The phenomenal growth of the Internet and especially the World Wide Web has led to a proliferation of electronic resources for literary research. The overwhelming amount of material available—including far too many dubious reference tools—and its frequently ephemeral nature have led to the creation of World Wide Web metapages, that is, clearinghouses of links to resources in a discipline or subject. Unfortunately, the three major literature metapages no longer serve as adequate, current resources for scholars. Intute ( is scheduled to disappear three years after it was archived in July 2011; Jack Lynch’s Literary Resources on the Net ( was last updated on 7 January 2006; and Alan Liu’s Voice of the Shuttle ( appears not to be actively maintained.


18thConnect: Eighteenth-Century Scholarship Online. 18thConnect, 2010– . 15 Jan. 2015. <>.

The focus of 18thConnect, an online community of eighteenth-century scholars, is threefold: enabling plain text searching to freely available and proprietary digital resources in eighteenth-century literature and history, facilitating peer review of eighteenth-century digital scholarship, and developing and encouraging best practices with new digital scholars. 18thConnect brings together in one place primary and secondary digital collections of eighteenth-century resources that are developed and maintained by a wide range of individuals and institutions, both those that are freely available (e.g., The Old Bailey Online, Romantic Circles) and those that require subscription (e.g., The Collected Works of Marx and Engels, Orlando: Women’s Writing in the British Isles [M1433]).

The site consists of metadata about resources, links to resources, and plain text searchable versions of the collections. Currently, 18thConnect provides searching for over 674,000 digital objects from 17 federated sites that have undergone the peer-review process. Researchers need to be aware that this is a discovery tool and that there is no guarantee that they will have access to the complete content of proprietary digital resources.
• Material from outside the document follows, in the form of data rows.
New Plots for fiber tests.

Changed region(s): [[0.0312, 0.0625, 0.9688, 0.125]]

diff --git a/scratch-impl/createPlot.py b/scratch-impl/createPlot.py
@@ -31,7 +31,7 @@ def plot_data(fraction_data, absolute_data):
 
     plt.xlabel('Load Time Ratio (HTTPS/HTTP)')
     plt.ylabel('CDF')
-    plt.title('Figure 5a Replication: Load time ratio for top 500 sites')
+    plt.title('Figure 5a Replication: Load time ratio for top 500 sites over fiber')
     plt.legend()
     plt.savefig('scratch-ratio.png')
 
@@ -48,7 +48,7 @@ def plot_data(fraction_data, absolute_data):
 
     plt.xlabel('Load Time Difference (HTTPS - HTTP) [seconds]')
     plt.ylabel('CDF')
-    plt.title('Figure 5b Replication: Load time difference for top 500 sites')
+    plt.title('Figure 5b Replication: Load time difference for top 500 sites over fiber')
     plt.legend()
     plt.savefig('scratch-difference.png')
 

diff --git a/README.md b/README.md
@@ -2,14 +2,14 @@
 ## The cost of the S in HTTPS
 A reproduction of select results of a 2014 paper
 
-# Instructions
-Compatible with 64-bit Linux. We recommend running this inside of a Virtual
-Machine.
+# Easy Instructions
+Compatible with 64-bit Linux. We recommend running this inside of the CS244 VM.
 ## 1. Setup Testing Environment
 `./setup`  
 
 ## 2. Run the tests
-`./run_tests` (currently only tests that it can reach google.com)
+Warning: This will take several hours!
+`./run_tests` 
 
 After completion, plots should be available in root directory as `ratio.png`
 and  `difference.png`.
An Exhibit feature allows users to set up curated exhibits, save documents, and tag items within 18thConnect. It also provides a peer-review outlet for eighteenth-century digital scholarship (visit the site for details on the process and submission requirements). The TypeWright tool gives users the opportunity to participate in crowdsourcing to edit incorrect OCR within EEBO (M2009) and ECCO (M2238).


NINES: Networked Infrastructure for Nineteenth-Century Electronic Scholarship. NINES, 2004– . 15 Jan. 2015. <>.
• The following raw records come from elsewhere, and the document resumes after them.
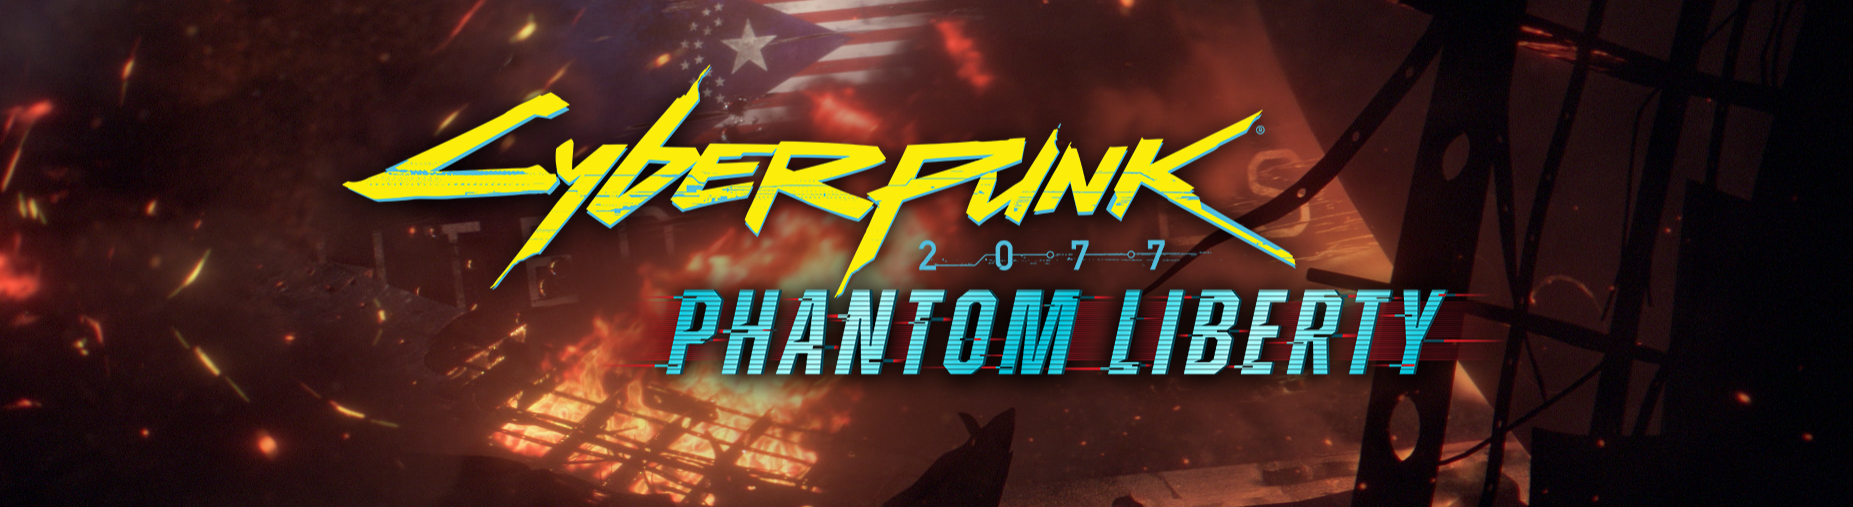
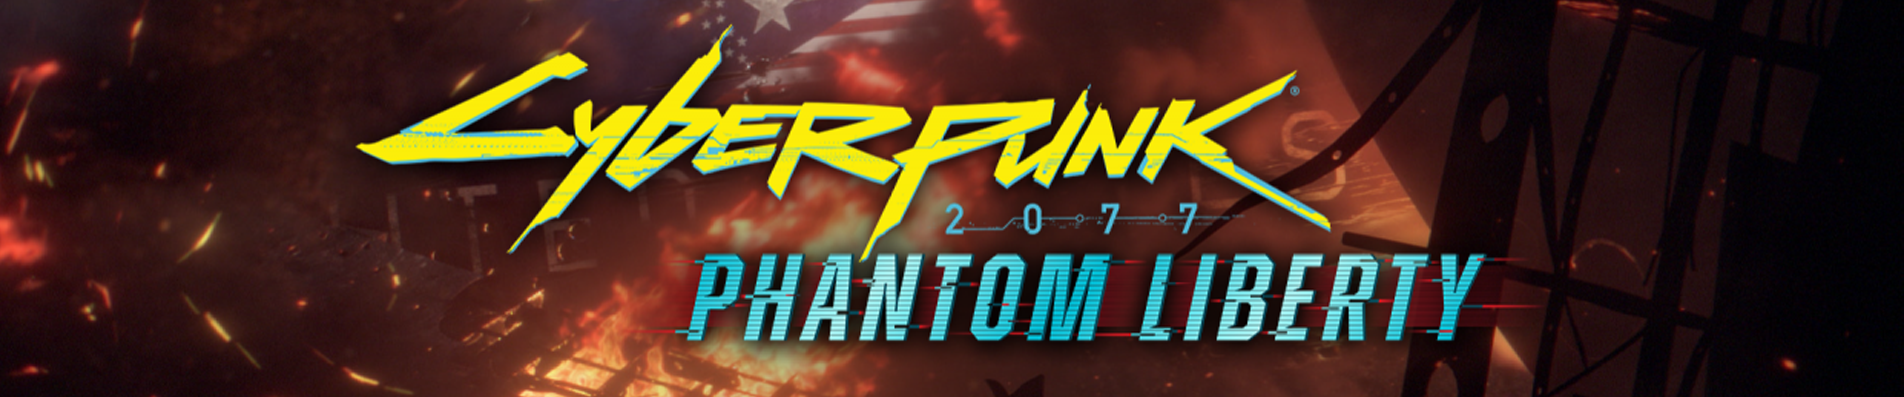
img carosello resize

diff --git a/src/app/carousel/carousel.component.css b/src/app/carousel/carousel.component.css
@@ -1,53 +1,62 @@
 
-.slide1, .slide2 {
-  display: none}
-img {
-  vertical-align: middle;
-}
-.carosello {
-  max-width: 500px;
-  position: relative;
-  margin: auto;
-}
-.prec, .succ {
-  cursor: pointer;
-  user-select:none;
-  position: absolute;
-  top: 50%;
-  width: 40px;
-  height:40px;
-  border:2px solid #DDDDDD;
-  color: rgb(45,45,45);
-  font-size: 18px;
-  transition: 0.5s ease;
-  border-radius:50%;
-  text-align: center;
-  line-height: 38px;
-  background-color: white;
-}
-.succ {
-  right: 0;
-  background-color: white;
-}
-.prec:hover, .succ:hover {
-  background-color: #000000;
-  color: black;
-}
-img{
-    background-size: cover;
-}
 
-.image-container {
-    width: 100%; 
-  height: 100%; 
-  display: flex;
-  align-items: center; 
-  justify-content: center; 
-}
-
-    img {
-        position: absolute;
-        width: 100%;
+.carousel {
+    max-width:fit-content;
+    position: relative;
+    margin: auto;
+  }
+  
+  .image-container {
+    width: 100%;
     height: 100%;
-    object-fit: cover;
-      }
+  }
+  
+  img {
+    width: 100%; 
+    height: 100%; 
+    object-fit: cover; 
+  }
+  
+  .prec, .succ {
+    cursor: pointer;
+    user-select: none;
+    position: absolute;
+    top: 50%;
+    width: 40px;
+    height: 40px;
+    border: 2px solid #DDDDDD;
+    color: rgb(45, 45, 45);
+    font-size: 18px;
+    transition: 0.5s ease;
+    border-radius: 50%;
+    text-align: center;
+    line-height: 38px;
+    background-color: white;
+    margin-inline: 2%;
+  }
+  
+  .succ {
+    right: 0;
+    background-color: white;
+  }
+  
+  .prec:hover, .succ:hover {
+    background-color: #000000;
+    color: black;
+  }
+  
+  @media screen and (max-width: 768px) {
+    .carousel {
+      max-width: 100%;
+    }
+  
+    .image-container {
+      padding-top: 75%; 
+    }
+  }
+  
+  @media screen and (max-width: 480px) {
+    .image-container {
+      padding-top: 100%; 
+    }
+  }

diff --git a/src/app/services/services.service.ts b/src/app/services/services.service.ts
@@ -131,8 +131,8 @@ export class ServicesService {
 
   carousel : string[]= [
     
-      'https://static.cdprojektred.com/cms.cdprojektred.com/16x9_big/56c9f65d12f0e9e7d16c7d47d1d00991d04dcca6-1920x1080.jpg',
-      'https://twistedvoxel.com/wp-content/uploads/2023/08/starfield.jpg'
+      'https://raw.githubusercontent.com/chiaraferrara/AppServices/master/src/app/img/phantom_liberty.png?token=GHSAT0AAAAAACIBWKBUE2WV7DT5OWN7Q4XCZJOV6XA',
+      'https://raw.githubusercontent.com/chiaraferrara/AppServices/master/src/app/img/starfield.jpg?token=GHSAT0AAAAAACIBWKBUSKMDHWSFE34UJBYYZJOV7IA'
     
   ];
   

diff --git a/src/app/carousel/carousel.component.html b/src/app/carousel/carousel.component.html
@@ -1,7 +1,7 @@
 <div class="carousel">
     
-    <div class="image-container">
-        <img style="width: auto;"[src]="currentImage">     
+    <div class="image-container" >
+        <img [src]="currentImage">     
     </div>
     <button class="prec" (click)="servizio.prevSlide()">&larr;</button>
     <button class="succ" (click)="servizio.nextSlide()">&rarr;</button>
NINES: Networked Infrastructure for Nineteenth-Century Electronic Scholarship is an online scholarly community that provides a combination of services and tools for nineteenth-century scholarship in the digital environment. NINES has three major foci: to encourage best practices and priorities in digital project development; to develop online tools for nineteenth-century research, both traditional and new; and to provide peer review for nineteenth-century digital scholarship (a detailed set of guidelines for new projects is available on the site). NINES features the Collex interface, through which peer-reviewed and other digital sources are brought together with an interoperable search interface that allows concurrent exploration of 866,665 digital objects from 125 federated sites. Through this interface, researchers have search capabilities for open access resources such as the Walt Whitman Archive, the Willa Cather Archive, and the Victorian Women Writers Project and subscription resources such as The Collected Letters of Tennyson, The Works of Charles Darwin, and Irish Women Poets of the Romantic Period. Juxta is a tool that helps scholars compare various editions of a work. Instructors can use the Classroom space to create reading lists for students. Researchers need to be aware that this is a discovery tool and that there is no guarantee that they will have access to the complete content of proprietary digital resources.